Work order:
Report each line of the material below where the word "base" can be found.
____
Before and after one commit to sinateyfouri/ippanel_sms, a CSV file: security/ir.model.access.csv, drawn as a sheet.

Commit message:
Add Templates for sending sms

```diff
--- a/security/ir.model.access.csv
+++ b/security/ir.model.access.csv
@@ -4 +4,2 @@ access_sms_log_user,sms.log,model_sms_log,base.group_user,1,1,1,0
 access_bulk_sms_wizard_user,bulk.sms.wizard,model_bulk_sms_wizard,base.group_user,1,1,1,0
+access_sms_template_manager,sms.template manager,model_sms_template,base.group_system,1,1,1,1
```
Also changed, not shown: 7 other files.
____
Exercise result:
@@ -4 +4,2 @@ access_sms_log_user,sms.log,model_sms_log,base.group_user,1,1,1,0
 access_bulk_sms_wizard_user,bulk.sms.wizard,model_bulk_sms_wizard,base.group_user,1,1,1,0
+access_sms_template_manager,sms.template manager,model_sms_template,base.group_system,1,1,1,1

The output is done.